* _Aim of the task_: Only the pictures are to be dropped; return all other data below exactly.

** Information given follows **

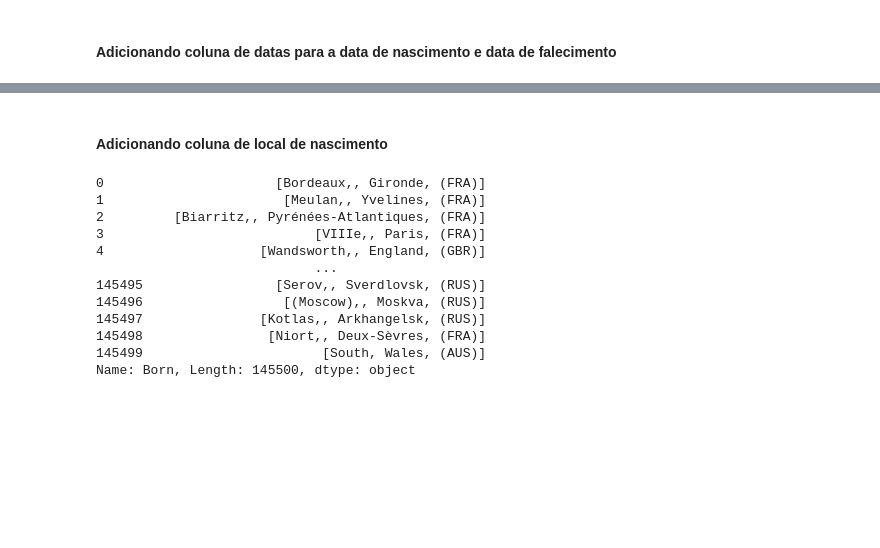
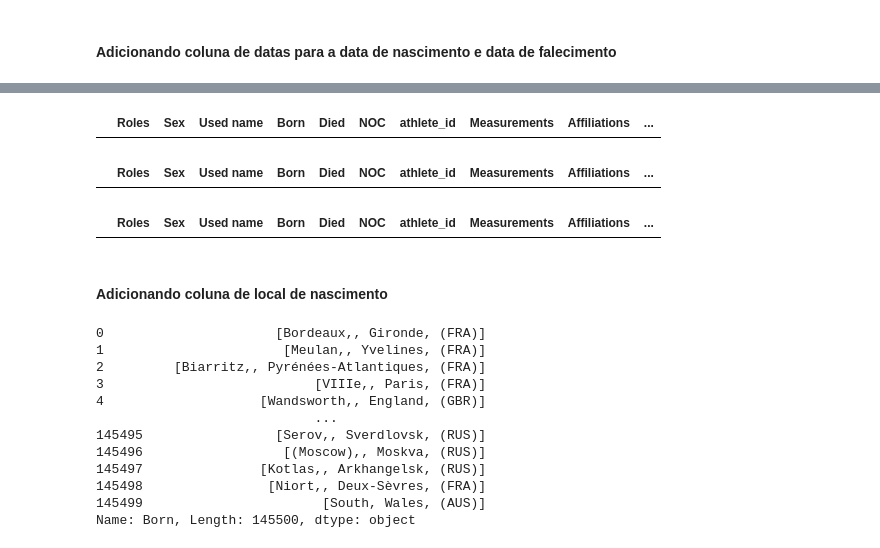
Before and after one commit to diogo-minoru/olympic_dataset, a Jupyter notebook: jupyter1.ipynb, the cells around one changed output, grey strips where cells are left out. Saved outputs shown, nothing was run; the diff lists cells and outputs as text; code cells hidden in the pictures; blank space fills up the shorter version.

```diff
--- a/jupyter1.ipynb
+++ b/jupyter1.ipynb
@@ -72,3 +101,26 @@ olympic_df.head()
+# %%
+olympic_df["weight_kg"] = np.where(olympic_df["height_cm"].str.contains("kg", na = False), olympic_df["height_cm"], olympic_df["weight_kg"])
+# %%
+olympic_df["height_cm"] = np.where(olympic_df["height_cm"].str.contains("kg", na = False), np.nan, olympic_df["height_cm"])
+# %%
+# Fazendo verificação se a alteração deu certo
+
+olympic_df[
+    olympic_df["Measurements"].notna() &
+    (olympic_df["height_cm"].str.contains("kg", na = False) |
+     olympic_df["weight_kg"].str.contains("cm", na = False))]
+# %% [output]
+|  | Roles | Sex | Used name | Born | Died | NOC | athlete_id | Measurements | Affiliations | ... |
+# %%
+# Não há registro de informações de altura na coluna "weight_kg"
+olympic_df[olympic_df["weight_kg"].str.contains("cm", na = False)]
+# %% [output]
+|  | Roles | Sex | Used name | Born | Died | NOC | athlete_id | Measurements | Affiliations | ... |
+# %%
+# Não há registro de informações de peso na coluna "height_cm"
+olympic_df[olympic_df["height_cm"].str.contains("kg", na = False)]
+# %% [output]
+|  | Roles | Sex | Used name | Born | Died | NOC | athlete_id | Measurements | Affiliations | ... |
 # %% [markdown]
 #### Adicionando coluna de local de nascimento
 # %%
```
Also changed, not shown: parts of 8 cells of this notebook.
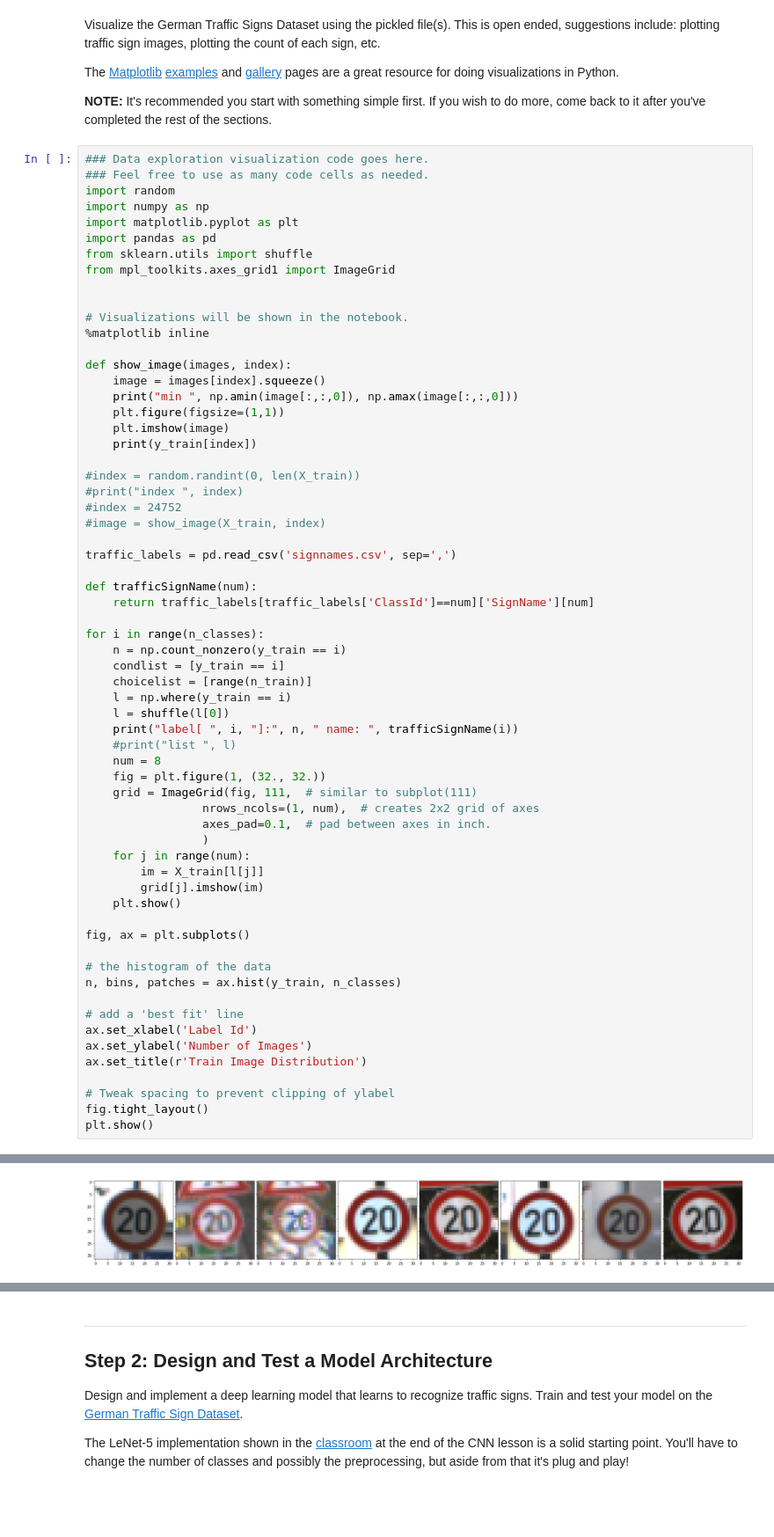
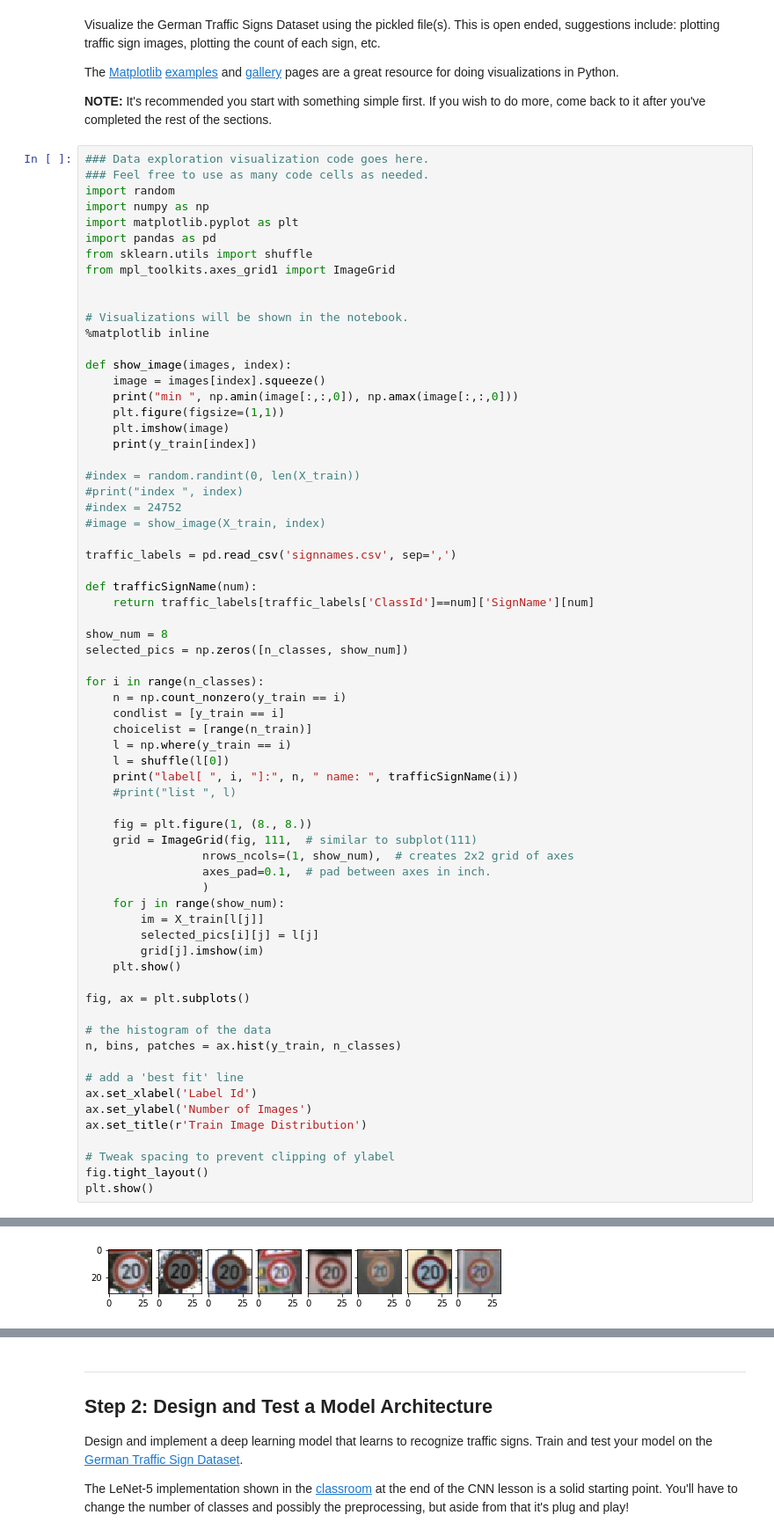
Before and after one commit to alexvonduar/CarND-Traffic-Sign-Classifier-Project, a Jupyter notebook: Traffic_Sign_Classifier.ipynb, the cells around one changed output, grey strips where cells are left out. Shown at 88% size. Saved outputs shown, nothing was run; the diff lists cells and outputs as text; blank space fills up the shorter version.

```diff
--- a/Traffic_Sign_Classifier.ipynb
+++ b/Traffic_Sign_Classifier.ipynb
@@ -122,39 +122,43 @@ traffic_labels = pd.read_csv('signnames.csv', sep=',')
 def trafficSignName(num):
     return traffic_labels[traffic_labels['ClassId']==num]['SignName'][num]
 
+show_num = 8
+selected_pics = np.zeros([n_classes, show_num])
+
 for i in range(n_classes):
     n = np.count_nonzero(y_train == i)
     condlist = [y_train == i]
     choicelist = [range(n_train)]
     l = np.where(y_train == i)
     l = shuffle(l[0])
     print("label[ ", i, "]:", n, " name: ", trafficSignName(i))
     #print("list ", l)
-    num = 8
-    fig = plt.figure(1, (32., 32.))
+
+    fig = plt.figure(1, (8., 8.))
     grid = ImageGrid(fig, 111,  # similar to subplot(111)
-                 nrows_ncols=(1, num),  # creates 2x2 grid of axes
+                 nrows_ncols=(1, show_num),  # creates 2x2 grid of axes
                  axes_pad=0.1,  # pad between axes in inch.
                  )
-    for j in range(num):
+    for j in range(show_num):
         im = X_train[l[j]]
+        selected_pics[i][j] = l[j]
         grid[j].imshow(im)
     plt.show()
 
 fig, ax = plt.subplots()
 
 # the histogram of the data
 n, bins, patches = ax.hist(y_train, n_classes)
 
 # add a 'best fit' line
 ax.set_xlabel('Label Id')
 ax.set_ylabel('Number of Images')
 ax.set_title(r'Train Image Distribution')
 
 # Tweak spacing to prevent clipping of ylabel
 fig.tight_layout()
 plt.show()
 # %% [output]
 label[  0 ]: 180  name:  Speed limit (20km/h)
-[figure, old version]
+[figure, new version]
 label[  1 ]: 1980  name:  Speed limit (30km/h)
```
Also changed, not shown: parts of 14 cells of this notebook.
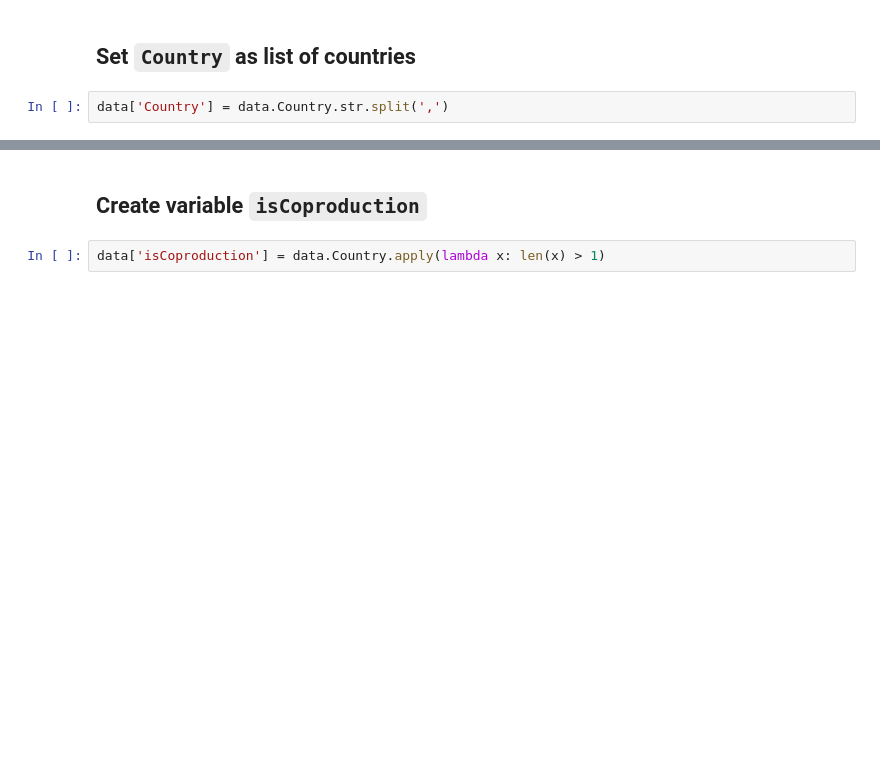
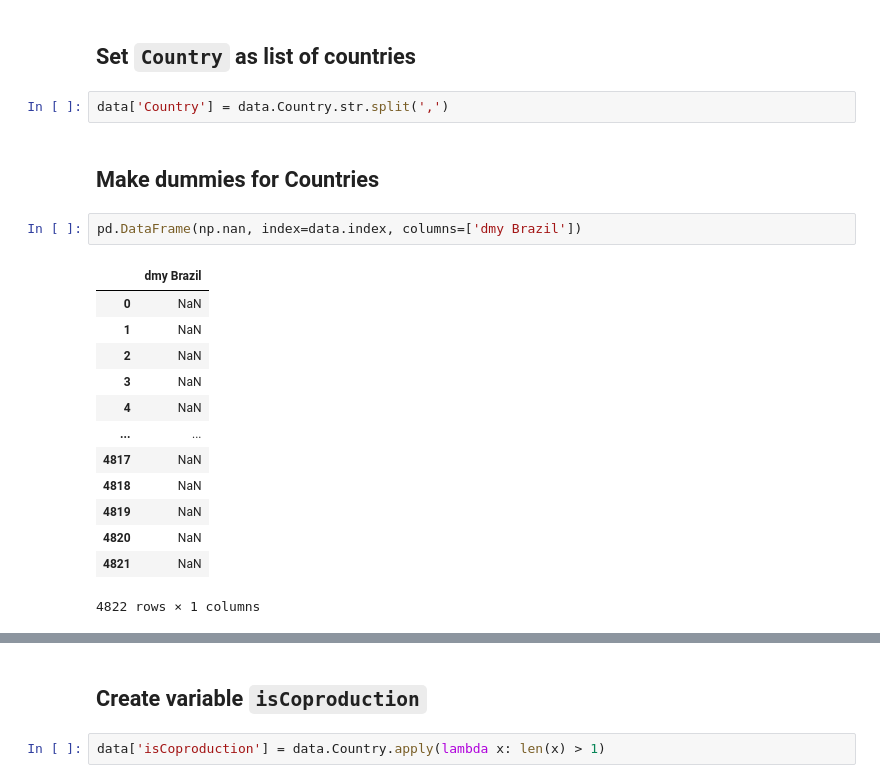
Before and after one commit to felbuch/movie_success_and_foreign_policy, a Jupyter notebook: 20-code/IMDB_Feature_Engineering.ipynb, the cells around one changed output, grey strips where cells are left out. Saved outputs shown, nothing was run; the diff lists cells and outputs as text; blank space fills up the shorter version.

```diff
--- a/20-code/IMDB_Feature_Engineering.ipynb
+++ b/20-code/IMDB_Feature_Engineering.ipynb
@@ -155,3 +156,21 @@ if 'Language' in data.columns:
 ## Set `Country` as list of countries
 # %%
 data['Country'] = data.Country.str.split(',')
+# %% [markdown]
+## Make dummies for Countries
+# %%
+pd.DataFrame(np.nan, index=data.index, columns=['dmy Brazil'])
+# %% [output]
+|  | dmy Brazil |
+| 0 | NaN |
+| 1 | NaN |
+| 2 | NaN |
+| 3 | NaN |
+| 4 | NaN |
+| ... | ... |
+| 4817 | NaN |
+| 4818 | NaN |
+| 4819 | NaN |
+| 4820 | NaN |
+| 4821 | NaN |
+4822 rows × 1 columns
```
Also changed, not shown: parts of 14 cells of this notebook.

** End of Information given **

* _Exercise answer_:
Before and after one commit to diogo-minoru/olympic_dataset, a Jupyter notebook: jupyter1.ipynb, the cells around one changed output, grey strips where cells are left out. Saved outputs shown, nothing was run; the diff lists cells and outputs as text; code cells hidden in the pictures; blank space fills up the shorter version.

```diff
--- a/jupyter1.ipynb
+++ b/jupyter1.ipynb
@@ -72,3 +101,26 @@ olympic_df.head()
+# %%
+olympic_df["weight_kg"] = np.where(olympic_df["height_cm"].str.contains("kg", na = False), olympic_df["height_cm"], olympic_df["weight_kg"])
+# %%
+olympic_df["height_cm"] = np.where(olympic_df["height_cm"].str.contains("kg", na = False), np.nan, olympic_df["height_cm"])
+# %%
+# Fazendo verificação se a alteração deu certo
+
+olympic_df[
+    olympic_df["Measurements"].notna() &
+    (olympic_df["height_cm"].str.contains("kg", na = False) |
+     olympic_df["weight_kg"].str.contains("cm", na = False))]
+# %% [output]
+|  | Roles | Sex | Used name | Born | Died | NOC | athlete_id | Measurements | Affiliations | ... |
+# %%
+# Não há registro de informações de altura na coluna "weight_kg"
+olympic_df[olympic_df["weight_kg"].str.contains("cm", na = False)]
+# %% [output]
+|  | Roles | Sex | Used name | Born | Died | NOC | athlete_id | Measurements | Affiliations | ... |
+# %%
+# Não há registro de informações de peso na coluna "height_cm"
+olympic_df[olympic_df["height_cm"].str.contains("kg", na = False)]
+# %% [output]
+|  | Roles | Sex | Used name | Born | Died | NOC | athlete_id | Measurements | Affiliations | ... |
 # %% [markdown]
 #### Adicionando coluna de local de nascimento
 # %%
```
Also changed, not shown: parts of 8 cells of this notebook.
Before and after one commit to alexvonduar/CarND-Traffic-Sign-Classifier-Project, a Jupyter notebook: Traffic_Sign_Classifier.ipynb, the cells around one changed output, grey strips where cells are left out. Shown at 88% size. Saved outputs shown, nothing was run; the diff lists cells and outputs as text; blank space fills up the shorter version.

```diff
--- a/Traffic_Sign_Classifier.ipynb
+++ b/Traffic_Sign_Classifier.ipynb
@@ -122,39 +122,43 @@ traffic_labels = pd.read_csv('signnames.csv', sep=',')
 def trafficSignName(num):
     return traffic_labels[traffic_labels['ClassId']==num]['SignName'][num]
 
+show_num = 8
+selected_pics = np.zeros([n_classes, show_num])
+
 for i in range(n_classes):
     n = np.count_nonzero(y_train == i)
     condlist = [y_train == i]
     choicelist = [range(n_train)]
     l = np.where(y_train == i)
     l = shuffle(l[0])
     print("label[ ", i, "]:", n, " name: ", trafficSignName(i))
     #print("list ", l)
-    num = 8
-    fig = plt.figure(1, (32., 32.))
+
+    fig = plt.figure(1, (8., 8.))
     grid = ImageGrid(fig, 111,  # similar to subplot(111)
-                 nrows_ncols=(1, num),  # creates 2x2 grid of axes
+                 nrows_ncols=(1, show_num),  # creates 2x2 grid of axes
                  axes_pad=0.1,  # pad between axes in inch.
                  )
-    for j in range(num):
+    for j in range(show_num):
         im = X_train[l[j]]
+        selected_pics[i][j] = l[j]
         grid[j].imshow(im)
     plt.show()
 
 fig, ax = plt.subplots()
 
 # the histogram of the data
 n, bins, patches = ax.hist(y_train, n_classes)
 
 # add a 'best fit' line
 ax.set_xlabel('Label Id')
 ax.set_ylabel('Number of Images')
 ax.set_title(r'Train Image Distribution')
 
 # Tweak spacing to prevent clipping of ylabel
 fig.tight_layout()
 plt.show()
 # %% [output]
 label[  0 ]: 180  name:  Speed limit (20km/h)
-[figure, old version]
+[figure, new version]
 label[  1 ]: 1980  name:  Speed limit (30km/h)
```
Also changed, not shown: parts of 14 cells of this notebook.
Before and after one commit to felbuch/movie_success_and_foreign_policy, a Jupyter notebook: 20-code/IMDB_Feature_Engineering.ipynb, the cells around one changed output, grey strips where cells are left out. Saved outputs shown, nothing was run; the diff lists cells and outputs as text; blank space fills up the shorter version.

```diff
--- a/20-code/IMDB_Feature_Engineering.ipynb
+++ b/20-code/IMDB_Feature_Engineering.ipynb
@@ -155,3 +156,21 @@ if 'Language' in data.columns:
 ## Set `Country` as list of countries
 # %%
 data['Country'] = data.Country.str.split(',')
+# %% [markdown]
+## Make dummies for Countries
+# %%
+pd.DataFrame(np.nan, index=data.index, columns=['dmy Brazil'])
+# %% [output]
+|  | dmy Brazil |
+| 0 | NaN |
+| 1 | NaN |
+| 2 | NaN |
+| 3 | NaN |
+| 4 | NaN |
+| ... | ... |
+| 4817 | NaN |
+| 4818 | NaN |
+| 4819 | NaN |
+| 4820 | NaN |
+| 4821 | NaN |
+4822 rows × 1 columns
```
Also changed, not shown: parts of 14 cells of this notebook.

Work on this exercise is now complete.